The task >>
In the data, find each line where the word "parent" appears and list that line.

-------------------------

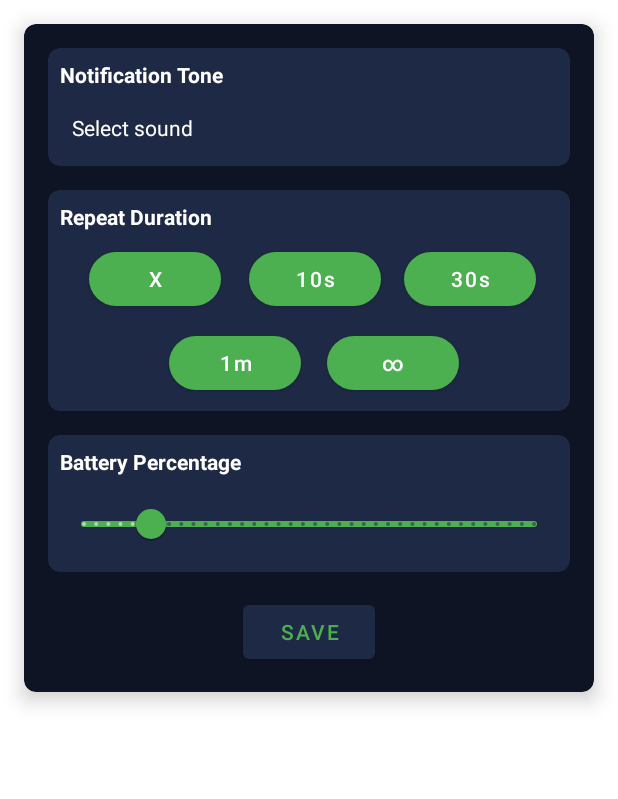
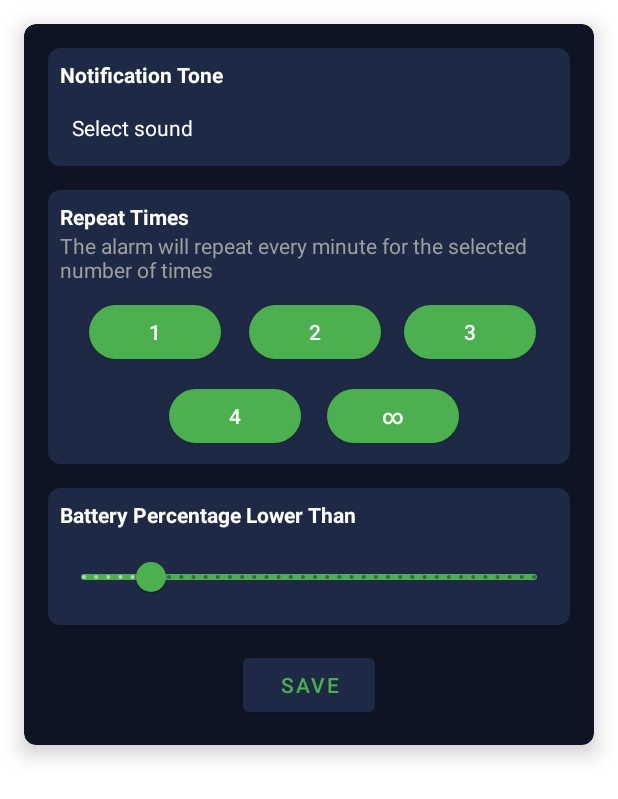
Before and after one commit to MikelCalvo/Android-Battery-Alarm, an Android app: the layout dialog_battery_alarm_settings.xml on its own in the app's theme, with its tools: preview values and no code run, on a phone screen of 412 x 824 dp. Shown: the top 799 px of the screen. Run offline under Robolectric (Android 15) with nearby library versions, the phone set to English and light mode, and no system bars.

```diff
--- a/app/src/main/java/com/mikelcalvo/batteryalarm/view/MainActivity.kt
+++ b/app/src/main/java/com/mikelcalvo/batteryalarm/view/MainActivity.kt
@@ -3,12 +3,12 @@ package com.mikelcalvo.batteryalarm.view
 import android.content.Intent
 import android.content.IntentFilter
 import android.os.Bundle
-import android.provider.Settings
 import androidx.appcompat.app.AppCompatActivity
 import androidx.recyclerview.widget.LinearLayoutManager
 import com.mikelcalvo.batteryalarm.databinding.ActivityMainBinding
 import com.mikelcalvo.batteryalarm.model.AlarmType
 import com.mikelcalvo.batteryalarm.model.BatteryAlarmSettings
+import com.mikelcalvo.batteryalarm.receiver.BatteryLevelReceiver
 
 class MainActivity : AppCompatActivity() {
 
@@ -41,6 +41,7 @@ class MainActivity : AppCompatActivity() {
         registerBatteryLevelReceiver()
     }
 
+
     private fun registerBatteryLevelReceiver() {
         val intentFilter = IntentFilter(Intent.ACTION_BATTERY_CHANGED)
         val receiver = BatteryLevelReceiver()
--- a/app/src/main/res/layout/dialog_battery_alarm_settings.xml
+++ b/app/src/main/res/layout/dialog_battery_alarm_settings.xml
@@ -74,69 +74,78 @@
                         android:id="@+id/repeatDurationLabel"
                         android:layout_width="wrap_content"
                         android:layout_height="wrap_content"
-                        android:text="@string/repeat_duration"
+                        android:text="@string/repeat_times"
                         android:textColor="@color/textColorLight"
                         android:textStyle="bold"
                         app:layout_constraintTop_toTopOf="parent"
                         app:layout_constraintStart_toStartOf="parent" />
 
+                    <TextView
+                        android:id="@+id/repeatDurationDesc"
+                        android:layout_width="wrap_content"
+                        android:layout_height="wrap_content"
+                        android:text="@string/repeat_times_desc"
+                        android:textColor="@color/textColorMutted"
+                        app:layout_constraintTop_toBottomOf="@+id/repeatDurationLabel"
+                        app:layout_constraintStart_toStartOf="parent" />
+
                     <com.google.android.material.button.MaterialButton
-                        android:id="@+id/cancelRepeat"
+                        android:id="@+id/repeat_once"
                         android:layout_width="wrap_content"
                         android:layout_height="wrap_content"
                         android:layout_marginTop="8dp"
-                        android:text="@string/no_repeat"
+                        android:text="@string/repeat_once"
                         android:textColor="@color/textColorLight"
                         app:backgroundTint="@color/colorSecondary"
                         android:inputType="text"
                         app:cornerRadius="32dp"
-                        app:layout_constraintEnd_toStartOf="@+id/repeat10s"
+                        app:layout_constraintEnd_toStartOf="@+id/repeat_two_times"
                         app:layout_constraintStart_toStartOf="parent"
-                        app:layout_constraintTop_toBottomOf="@+id/repeatDurationLabel" />
+                        app:layout_constraintTop_toBottomOf="@+id/repeatDurationDesc" />
 
                     <com.google.android.material.button.MaterialButton
-                        android:id="@+id/repeat10s"
+                        android:id="@+id/repeat_two_times"
                         android:layout_width="wrap_content"
                         android:layout_height="wrap_content"
                         android:layout_marginStart="8dp"
-                        android:text="@string/repeat_10s"
+                        android:text="@string/repeat_two_times"
                         android:textColor="@color/textColorLight"
                         app:backgroundTint="@color/colorSecondary"
                         android:inputType="text"
                         app:cornerRadius="32dp"
                         app:layout_constraintEnd_toEndOf="parent"
                         app:layout_constraintStart_toStartOf="parent"
-                        app:layout_constraintTop_toTopOf="@+id/cancelRepeat" />
+                        app:layout_constraintTop_toTopOf="@+id/repeat_once" />
 
                     <com.google.android.material.button.MaterialButton
-                        android:id="@+id/repeat30s"
+                        android:id="@+id/repeat_three_times"
                         android:layout_width="wrap_content"
                         android:layout_height="wrap_content"
-                        android:text="@string/repeat_30s"
+                        android:text="@string/repeat_three_times"
                         android:textColor="@color/textColorLight"
                         app:backgroundTint="@color/colorSecondary"
                         android:inputType="text"
                         app:cornerRadius="32dp"
                         app:layout_constraintEnd_toEndOf="parent"
-                        app:layout_constraintStart_toEndOf="@+id/repeat10s"
-                        app:layout_constraintTop_toTopOf="@+id/cancelRepeat" />
+                        app:layout_constraintStart_toEndOf="@+id/repeat_two_times"
+                        app:layout_constraintTop_toTopOf="@+id/repeat_once" />
 
                     <com.google.android.material.button.MaterialButton
-                        android:id="@+id/repeat1m"
+                        android:id="@+id/repeat_four_times"
                         android:layout_width="wrap_content"
                         android:layout_height="wrap_content"
                         android:layout_marginTop="8dp"
-                        android:text="@string/repeat_1m"
+                        android:text="@string/repeat_four_times"
                         android:textColor="@color/textColorLight"
                         app:backgroundTint="@color/colorSecondary"
                         android:inputType="text"
                         app:cornerRadius="32dp"
-                        app:layout_constraintEnd_toStartOf="@+id/repeat10s"
-                        app:layout_constraintStart_toEndOf="@+id/cancelRepeat"
-                        app:layout_constraintTop_toBottomOf="@+id/cancelRepeat" />
+                        app:layout_constraintEnd_toStartOf="@+id/repeat_two_times"
+                        app:layout_constraintStart_toEndOf="@+id/repeat_once"
+                        app:layout_constraintTop_toBottomOf="@+id/repeat_once" />
 
                     <com.google.android.material.button.MaterialButton
-                        android:id="@+id/repeatInfinite"
+                        android:id="@+id/repeat_infinite_times"
                         android:layout_width="wrap_content"
                         android:layout_height="wrap_content"
                         android:text="@string/repeat_infinite"
@@ -144,9 +153,9 @@
                         android:inputType="text"
                         app:backgroundTint="@color/colorSecondary"
                         app:cornerRadius="32dp"
-                        app:layout_constraintEnd_toStartOf="@+id/repeat30s"
-                        app:layout_constraintStart_toEndOf="@+id/repeat10s"
-                        app:layout_constraintTop_toTopOf="@+id/repeat1m" />
+                        app:layout_constraintEnd_toStartOf="@+id/repeat_three_times"
+                        app:layout_constraintStart_toEndOf="@+id/repeat_two_times"
+                        app:layout_constraintTop_toTopOf="@+id/repeat_four_times" />
 
                 </androidx.constraintlayout.widget.ConstraintLayout>
             </com.google.android.material.card.MaterialCardView>
--- a/app/src/main/res/values/colors.xml
+++ b/app/src/main/res/values/colors.xml
@@ -8,5 +8,6 @@
     <color name="colorSecondaryLight">#C8E6C9</color>
     <color name="textColorDark">#000000</color>
     <color name="textColorLight">#ffffff</color>
+    <color name="textColorMutted">#9F9F9F</color>
     <color name="colorBackground">#0f1425</color>
 </resources>
--- a/app/src/main/res/values/strings.xml
+++ b/app/src/main/res/values/strings.xml
@@ -3,19 +3,20 @@
     <string name="title">Choose the alarm type you want</string>
     <string name="guide">* Click on any of the alarms to edit the settings</string>
     <string name="battery_full">Full Charge</string>
-    <string name="battery_low">Battery Percentage</string>
+    <string name="battery_low">Low Battery</string>
     <string name="notification_tone">Notification Tone</string>
     <string name="select_sound">Select sound</string>
-    <string name="repeat_duration">Repeat Duration</string>
-    <string name="battery_percentage">Battery Percentage</string>
+    <string name="repeat_times">Repeat Times</string>
+    <string name="repeat_times_desc">The alarm will repeat every minute for the selected number of times</string>
+    <string name="battery_percentage">Battery Percentage Lower Than</string>
     <string name="activate">Activate</string>
     <string name="save">Save</string>
     <string name="saved">Saved</string>
     <string name="default_tone">Default Tone</string>
 
-    <string name="no_repeat">X</string>
-    <string name="repeat_10s">10s</string>
-    <string name="repeat_30s">30s</string>
-    <string name="repeat_1m">1m</string>
+    <string name="repeat_once">1</string>
+    <string name="repeat_two_times">2</string>
+    <string name="repeat_three_times">3</string>
+    <string name="repeat_four_times">4</string>
     <string name="repeat_infinite">∞</string>
 </resources>
```
Also changed, not shown: app/src/main/AndroidManifest.xml (+9 -3 lines), app/src/main/java/com/mikelcalvo/batteryalarm/model/AlarmState.kt (added, +8 -0 lines), app/src/main/java/com/mikelcalvo/batteryalarm/model/BatteryAlarmSettings.kt (+6 -6 lines), app/src/main/java/com/mikelcalvo/batteryalarm/receiver/AlarmBroadcastReceiver.kt (added, +85 -0 lines), app/src/main/java/com/mikelcalvo/batteryalarm/receiver/BatteryLevelReceiver.kt (added, +125 -0 lines), app/src/main/java/com/mikelcalvo/batteryalarm/view/BatteryAlarmAdapter.kt (+75 -43 lines), app/src/main/java/com/mikelcalvo/batteryalarm/view/BatteryLevelReceiver.kt (deleted, +0 -129 lines), 7 other files.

-------------------------

Answer >>
                         app:layout_constraintTop_toTopOf="parent"
                         app:layout_constraintStart_toStartOf="parent" />
+                        app:layout_constraintStart_toStartOf="parent" />
                         app:layout_constraintStart_toStartOf="parent"
                         app:layout_constraintEnd_toEndOf="parent"
                         app:layout_constraintStart_toStartOf="parent"
                         app:layout_constraintEnd_toEndOf="parent"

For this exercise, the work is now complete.